EM FX closed Friday on a soft note, capping off a mostly weaker performance for the entire week. US rates and rate hike expectations remain elevated. While that has not really helped the dollar against the majors, it has against EM FX. FOMC meeting Wednesday will be a test for US rates markets.
Singapore reports August trade Monday. NODX are expected to rise 11.8% y/y vs. 8.5% in July. The economy has been strengthening, but inflation remains very low. The next MAS meeting is in October. While no change to the S$NEER is expected, the MAS may tweak its language to signal an adjustment at the April meeting.
Hungary central bank meets Tuesday and is expected to keep rates steady at 0.90%. However, we think the bank is likely to ease further by unconventional means. It has reduced the cap on commercial bank access to 3-month deposits quarterly, and will likely do so again at this meeting.
Poland reports August industrial and construction output, PPI, and real retail sales Tuesday.
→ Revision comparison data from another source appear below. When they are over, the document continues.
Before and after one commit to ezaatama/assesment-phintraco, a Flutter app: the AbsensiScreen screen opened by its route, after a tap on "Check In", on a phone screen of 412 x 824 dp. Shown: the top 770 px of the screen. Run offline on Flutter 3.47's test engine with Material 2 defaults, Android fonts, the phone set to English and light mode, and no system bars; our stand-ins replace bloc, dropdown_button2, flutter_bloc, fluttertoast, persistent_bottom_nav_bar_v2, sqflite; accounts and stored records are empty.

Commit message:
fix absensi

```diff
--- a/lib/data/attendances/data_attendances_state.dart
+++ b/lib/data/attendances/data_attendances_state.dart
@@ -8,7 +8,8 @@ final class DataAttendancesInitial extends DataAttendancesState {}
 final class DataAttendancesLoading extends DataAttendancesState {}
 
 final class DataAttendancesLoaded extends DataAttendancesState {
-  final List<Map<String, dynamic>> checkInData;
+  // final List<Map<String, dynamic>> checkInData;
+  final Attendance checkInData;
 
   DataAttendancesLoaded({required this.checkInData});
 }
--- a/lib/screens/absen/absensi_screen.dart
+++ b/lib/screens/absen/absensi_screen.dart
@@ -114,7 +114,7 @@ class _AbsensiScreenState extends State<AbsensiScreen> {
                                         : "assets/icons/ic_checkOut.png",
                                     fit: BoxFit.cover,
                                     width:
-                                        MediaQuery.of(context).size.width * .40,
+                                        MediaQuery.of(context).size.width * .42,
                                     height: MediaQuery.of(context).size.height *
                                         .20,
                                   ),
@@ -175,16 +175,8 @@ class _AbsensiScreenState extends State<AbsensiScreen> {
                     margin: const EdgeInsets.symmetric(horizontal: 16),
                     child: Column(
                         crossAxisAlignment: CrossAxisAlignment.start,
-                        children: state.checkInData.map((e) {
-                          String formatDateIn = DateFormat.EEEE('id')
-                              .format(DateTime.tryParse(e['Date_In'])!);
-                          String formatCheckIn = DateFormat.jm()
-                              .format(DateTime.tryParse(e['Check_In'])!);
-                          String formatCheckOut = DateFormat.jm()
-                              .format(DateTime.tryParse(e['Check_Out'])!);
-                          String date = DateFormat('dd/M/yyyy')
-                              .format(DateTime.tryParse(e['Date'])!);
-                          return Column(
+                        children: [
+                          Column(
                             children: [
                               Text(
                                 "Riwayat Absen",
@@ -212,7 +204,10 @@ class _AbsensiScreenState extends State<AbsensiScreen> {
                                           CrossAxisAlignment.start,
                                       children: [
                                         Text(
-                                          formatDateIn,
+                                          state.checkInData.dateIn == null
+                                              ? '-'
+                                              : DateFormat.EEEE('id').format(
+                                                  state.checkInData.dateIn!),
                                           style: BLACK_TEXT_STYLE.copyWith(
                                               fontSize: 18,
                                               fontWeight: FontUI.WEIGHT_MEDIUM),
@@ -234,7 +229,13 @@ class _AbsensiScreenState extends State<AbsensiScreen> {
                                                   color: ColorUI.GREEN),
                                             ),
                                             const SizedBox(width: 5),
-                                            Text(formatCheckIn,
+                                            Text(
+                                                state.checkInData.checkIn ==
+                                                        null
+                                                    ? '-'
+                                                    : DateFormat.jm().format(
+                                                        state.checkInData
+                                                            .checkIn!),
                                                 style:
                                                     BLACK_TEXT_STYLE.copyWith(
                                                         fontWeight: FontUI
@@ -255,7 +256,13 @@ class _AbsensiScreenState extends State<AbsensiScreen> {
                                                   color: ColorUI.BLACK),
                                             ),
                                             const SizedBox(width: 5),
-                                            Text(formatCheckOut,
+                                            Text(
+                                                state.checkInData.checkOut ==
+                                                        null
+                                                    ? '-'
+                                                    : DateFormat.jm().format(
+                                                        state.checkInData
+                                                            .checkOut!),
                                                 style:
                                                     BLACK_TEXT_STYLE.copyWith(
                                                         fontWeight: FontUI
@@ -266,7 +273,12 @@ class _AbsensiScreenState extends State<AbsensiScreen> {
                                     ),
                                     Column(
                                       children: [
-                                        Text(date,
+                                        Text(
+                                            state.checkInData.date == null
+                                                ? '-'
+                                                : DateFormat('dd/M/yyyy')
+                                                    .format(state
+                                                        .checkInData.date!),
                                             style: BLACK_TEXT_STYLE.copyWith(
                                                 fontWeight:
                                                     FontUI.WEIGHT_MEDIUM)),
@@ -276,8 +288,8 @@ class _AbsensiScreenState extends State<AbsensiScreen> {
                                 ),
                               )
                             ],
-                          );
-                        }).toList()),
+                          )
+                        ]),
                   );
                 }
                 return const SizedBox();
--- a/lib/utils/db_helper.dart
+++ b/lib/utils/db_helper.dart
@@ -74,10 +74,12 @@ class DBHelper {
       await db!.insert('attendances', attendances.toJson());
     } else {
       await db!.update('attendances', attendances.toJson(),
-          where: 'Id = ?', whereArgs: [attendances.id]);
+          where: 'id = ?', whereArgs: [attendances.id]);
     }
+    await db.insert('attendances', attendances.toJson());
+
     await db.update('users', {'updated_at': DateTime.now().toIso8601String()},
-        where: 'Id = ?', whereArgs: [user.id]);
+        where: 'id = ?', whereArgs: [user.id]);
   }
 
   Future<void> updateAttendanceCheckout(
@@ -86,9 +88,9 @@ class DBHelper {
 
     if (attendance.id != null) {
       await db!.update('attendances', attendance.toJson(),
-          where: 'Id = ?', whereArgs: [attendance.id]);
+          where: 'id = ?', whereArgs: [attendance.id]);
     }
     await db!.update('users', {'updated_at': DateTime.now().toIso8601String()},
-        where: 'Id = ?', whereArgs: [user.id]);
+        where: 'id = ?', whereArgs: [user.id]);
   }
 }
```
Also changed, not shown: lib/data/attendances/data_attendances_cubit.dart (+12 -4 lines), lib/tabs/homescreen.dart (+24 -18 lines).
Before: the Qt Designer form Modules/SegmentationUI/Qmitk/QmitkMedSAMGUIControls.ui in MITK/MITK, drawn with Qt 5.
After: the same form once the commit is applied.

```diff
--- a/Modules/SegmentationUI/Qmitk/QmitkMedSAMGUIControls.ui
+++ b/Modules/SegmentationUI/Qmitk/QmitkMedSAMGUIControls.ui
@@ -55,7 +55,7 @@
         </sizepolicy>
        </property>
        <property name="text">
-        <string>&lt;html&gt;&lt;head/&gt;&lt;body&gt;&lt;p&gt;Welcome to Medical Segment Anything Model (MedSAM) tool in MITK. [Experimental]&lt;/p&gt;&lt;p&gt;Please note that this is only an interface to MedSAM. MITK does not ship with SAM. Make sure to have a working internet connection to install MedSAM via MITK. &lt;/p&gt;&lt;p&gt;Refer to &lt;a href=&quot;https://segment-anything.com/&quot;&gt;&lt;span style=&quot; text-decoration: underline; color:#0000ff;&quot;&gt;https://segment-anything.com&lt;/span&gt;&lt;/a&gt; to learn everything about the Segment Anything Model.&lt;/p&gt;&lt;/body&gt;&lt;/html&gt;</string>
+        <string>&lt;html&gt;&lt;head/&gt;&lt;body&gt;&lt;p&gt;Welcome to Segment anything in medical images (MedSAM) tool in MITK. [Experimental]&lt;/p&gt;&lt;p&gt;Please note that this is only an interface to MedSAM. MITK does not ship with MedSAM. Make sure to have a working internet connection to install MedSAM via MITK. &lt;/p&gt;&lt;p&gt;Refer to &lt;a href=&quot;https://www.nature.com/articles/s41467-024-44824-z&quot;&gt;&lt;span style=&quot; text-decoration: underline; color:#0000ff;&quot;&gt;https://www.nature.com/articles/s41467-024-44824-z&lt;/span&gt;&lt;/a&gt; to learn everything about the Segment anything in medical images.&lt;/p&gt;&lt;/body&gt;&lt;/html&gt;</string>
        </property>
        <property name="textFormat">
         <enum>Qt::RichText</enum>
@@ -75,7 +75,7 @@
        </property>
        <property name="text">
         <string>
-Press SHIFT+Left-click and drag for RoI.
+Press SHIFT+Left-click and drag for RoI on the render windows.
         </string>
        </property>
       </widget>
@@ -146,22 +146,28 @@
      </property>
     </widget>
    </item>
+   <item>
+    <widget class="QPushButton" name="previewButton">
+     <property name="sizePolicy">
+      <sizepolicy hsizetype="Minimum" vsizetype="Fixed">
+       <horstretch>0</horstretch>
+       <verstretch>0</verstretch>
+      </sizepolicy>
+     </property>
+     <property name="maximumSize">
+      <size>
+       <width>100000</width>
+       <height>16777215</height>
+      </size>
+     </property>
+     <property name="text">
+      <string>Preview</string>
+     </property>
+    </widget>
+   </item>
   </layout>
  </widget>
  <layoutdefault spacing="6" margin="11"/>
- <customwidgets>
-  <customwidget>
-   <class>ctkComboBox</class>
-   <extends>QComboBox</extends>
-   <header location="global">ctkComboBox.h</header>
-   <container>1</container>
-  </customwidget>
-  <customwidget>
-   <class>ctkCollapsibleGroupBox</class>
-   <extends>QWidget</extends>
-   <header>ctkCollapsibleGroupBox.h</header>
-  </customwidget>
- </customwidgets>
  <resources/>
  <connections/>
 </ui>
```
Consensus y/y gains are 5.9%, 24.0%, 3.0%, and 6.7%, respectively. While the economy remains robust, central bankers remain extraordinarily dovish. Some officials are saying no hikes at all in 2018. Next policy meeting is October 4, no change seen then.
Malaysia reports August CPI Wednesday, which is expected to rise 3.1% y/y vs. 3.2% in July. Bank Negara doesn’t have an explicit inflation target, but falling price pressures should allow it to keep rates on hold for now. Next policy meeting is November 9, no change seen then.
Taiwan reports August export orders Wednesday, which are expected to rise 8.5% y/y vs. 10.5% in July. The central bank then meets Thursday and is expected to keep rates steady at 1.375%. Taiwan reports August IP Friday, which is expected to rise 2% y/y vs. 2.38% in July. The economic outlook remains solid, but low inflation should allow the central bank to remain on hold for now.
South Africa reports August CPI Wednesday, which is expected to rise 4.9% y/y vs. 4.6% in July. This would still be within the 3-6% target range. SARB then meets Thursday and is expected to cut rates 25 bp to 6.5%. Lower rates and a widening current account deficit that’s financed by hot money is not a good combination.
Korea reports trade data for the first 20 days of August Thursday. Export growth has been robust, but imports are growing even faster. This has led to slight deterioration of the external balances. Still, exporters should be happy that the key JPY/KRW cross remains firmly above 10.
Philippine central bank meets Thursday and is expected to keep rates steady at 3.0%. Inflation was 3.1% y/y in August, just above the 3% target and within the 2-4% target range. The economic outlook remains good, but Moody’s noted that political risk is rising. Indeed, Defense Secretary Lorenzana said President Duterte is still considering declaring martial law in the entire country.
Brazil central bank releases its quarterly inflation report Thursday. Brazil also reports mid-September IPCA inflation that same day, which is expected at 2.57% y/y vs. 2.68% in mid-August. COPOM signaled a slower pace of easing ahead, and so we look for a 75 bp cut to 7.5% at the October 25 meeting followed by a 50 bp cut to 7.0% at the December 6 meeting.
Bank Indonesia meets Friday and is expected to keep rates steady at 4.5%. Inflation was 3.8% y/y in August, just below the 4% target and within the 3-5% target range. BI surprised markets with a 25 bp cut at the August 22 meeting, but another cut so soon seems unlikely. We believe another cut will be seen in Q4, however. High yields have attracted foreign portfolio investment, but more rates will surely impact these inflows.
Mexico reports mid-September CPI Friday, which is expected to rise 6.60% y/y vs. 6.59% y/y in mid-August. Inflation remains well above the 3% target and the 2-4% target range, but appears to be topping out as August full month reading was 6.7%. Bloomberg consensus sees the first rate cut in Q2 2018, and we concur. Next policy meeting is September 28, no change seen then.